Everything you need to know about Notting Hill Carnival London. It is estimated that 2 million people attended Notting Hill Carnival last year, giving it the reputation of Europe’s largest street festival.
Everything you need to know about Notting Hill Carnival London. It is estimated that 2 million people attended Notting Hill Carnival last year, giving it the reputation of Europe’s largest street festival.

Tips for surviving Notting Hill Carnival

Cash: Most of the stalls will be cash only to get cash out before you get to Notting Hill to avoid queueing at long cash machines. You will also need some money if you need to pay, to use the toilets of the very enterprising residents of Notting Hill, who will charge you anywhere between £2.5 to £5 to use their bathrooms if you can’t find a port-a-loos.

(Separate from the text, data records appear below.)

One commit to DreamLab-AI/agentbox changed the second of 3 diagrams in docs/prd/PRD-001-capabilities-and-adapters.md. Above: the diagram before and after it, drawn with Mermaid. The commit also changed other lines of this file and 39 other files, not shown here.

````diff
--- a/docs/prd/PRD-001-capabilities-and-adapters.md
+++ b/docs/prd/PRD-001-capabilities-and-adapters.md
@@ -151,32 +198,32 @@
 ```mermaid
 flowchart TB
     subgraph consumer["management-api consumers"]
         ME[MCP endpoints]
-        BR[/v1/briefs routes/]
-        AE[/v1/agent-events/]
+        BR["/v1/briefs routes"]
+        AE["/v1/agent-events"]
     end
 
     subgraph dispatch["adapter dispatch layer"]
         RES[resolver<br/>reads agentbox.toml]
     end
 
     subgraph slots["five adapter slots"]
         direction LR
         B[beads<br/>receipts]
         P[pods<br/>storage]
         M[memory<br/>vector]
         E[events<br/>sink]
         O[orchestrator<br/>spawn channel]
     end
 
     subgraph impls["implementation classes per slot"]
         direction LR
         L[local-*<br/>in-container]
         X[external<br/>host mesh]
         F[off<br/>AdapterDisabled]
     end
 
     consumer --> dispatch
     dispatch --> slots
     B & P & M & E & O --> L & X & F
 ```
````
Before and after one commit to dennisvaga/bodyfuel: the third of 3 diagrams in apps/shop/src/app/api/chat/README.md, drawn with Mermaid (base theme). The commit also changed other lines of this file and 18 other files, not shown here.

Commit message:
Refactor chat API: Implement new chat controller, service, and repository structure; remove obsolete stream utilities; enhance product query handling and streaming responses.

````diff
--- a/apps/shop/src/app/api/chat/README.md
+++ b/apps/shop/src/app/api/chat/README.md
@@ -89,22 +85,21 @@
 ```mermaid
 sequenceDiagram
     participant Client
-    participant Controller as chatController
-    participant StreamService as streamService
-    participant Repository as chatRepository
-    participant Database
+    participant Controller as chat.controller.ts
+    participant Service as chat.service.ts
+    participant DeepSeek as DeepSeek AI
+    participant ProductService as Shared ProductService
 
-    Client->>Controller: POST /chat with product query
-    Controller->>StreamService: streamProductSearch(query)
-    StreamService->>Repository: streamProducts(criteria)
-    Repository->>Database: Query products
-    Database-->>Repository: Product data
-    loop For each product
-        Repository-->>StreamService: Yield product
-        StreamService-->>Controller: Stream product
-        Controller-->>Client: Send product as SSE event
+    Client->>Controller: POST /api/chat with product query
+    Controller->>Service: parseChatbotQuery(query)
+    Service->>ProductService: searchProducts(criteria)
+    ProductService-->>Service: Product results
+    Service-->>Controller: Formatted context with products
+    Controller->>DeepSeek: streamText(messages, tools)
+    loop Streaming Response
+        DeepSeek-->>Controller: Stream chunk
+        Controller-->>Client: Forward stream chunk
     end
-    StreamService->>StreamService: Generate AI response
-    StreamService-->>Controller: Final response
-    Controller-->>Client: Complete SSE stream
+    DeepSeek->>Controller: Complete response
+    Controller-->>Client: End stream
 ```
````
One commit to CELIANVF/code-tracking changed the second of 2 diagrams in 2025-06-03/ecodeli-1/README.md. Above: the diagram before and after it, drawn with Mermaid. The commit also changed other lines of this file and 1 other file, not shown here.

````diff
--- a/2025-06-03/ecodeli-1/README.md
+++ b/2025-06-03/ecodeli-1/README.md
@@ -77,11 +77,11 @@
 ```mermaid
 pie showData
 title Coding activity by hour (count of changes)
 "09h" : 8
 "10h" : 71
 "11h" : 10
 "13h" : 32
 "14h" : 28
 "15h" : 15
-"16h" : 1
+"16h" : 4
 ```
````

You can also drive and park at some of the residents houses for a price.

Small Backpack or bum bag: You’ll need a small cute backpack that can hold things like your wallet, a water bottle, deodorant and mints (in case you met a hottie totty), that can be closed securely. Freeing up your hands and mind to enjoy the party.

What to wear:  This is an all-day event where you’ll be doing a lot of dancing and walking, so wear something comfy and trendy that you also don’t mind getting a little dirty like some Nike free's or old school Adidas, Vans or Converse. Leave the Yeezy's at home.

For clothing and even if it rains a cute top and some short shorts will be fine and depending on the weather over the Bank Holiday a light waterproof jacket just in case it starts to rain.

Toilets: There are port-a-loos located around the route which are despicable by noon. You will also see many guys peeing on the streets if they can’t find a port-a-loos or are just too lazy to look for one.

How you can enjoy Notting Hill Carnival? Bring your sense of humour and a spirit to have a fun time.

Everything you need to know about Notting Hill Carnival London. It is estimated that 2 million people attended Notting Hill Carnival last year, giving it the reputation of Europe’s largest street festival. Notting Hill Carnival celebrates the Caribbean culture and recognises the artistic talents of the community’s creative people. The Notting Hill Carnival is one of the main things to do in London over the August bank holiday.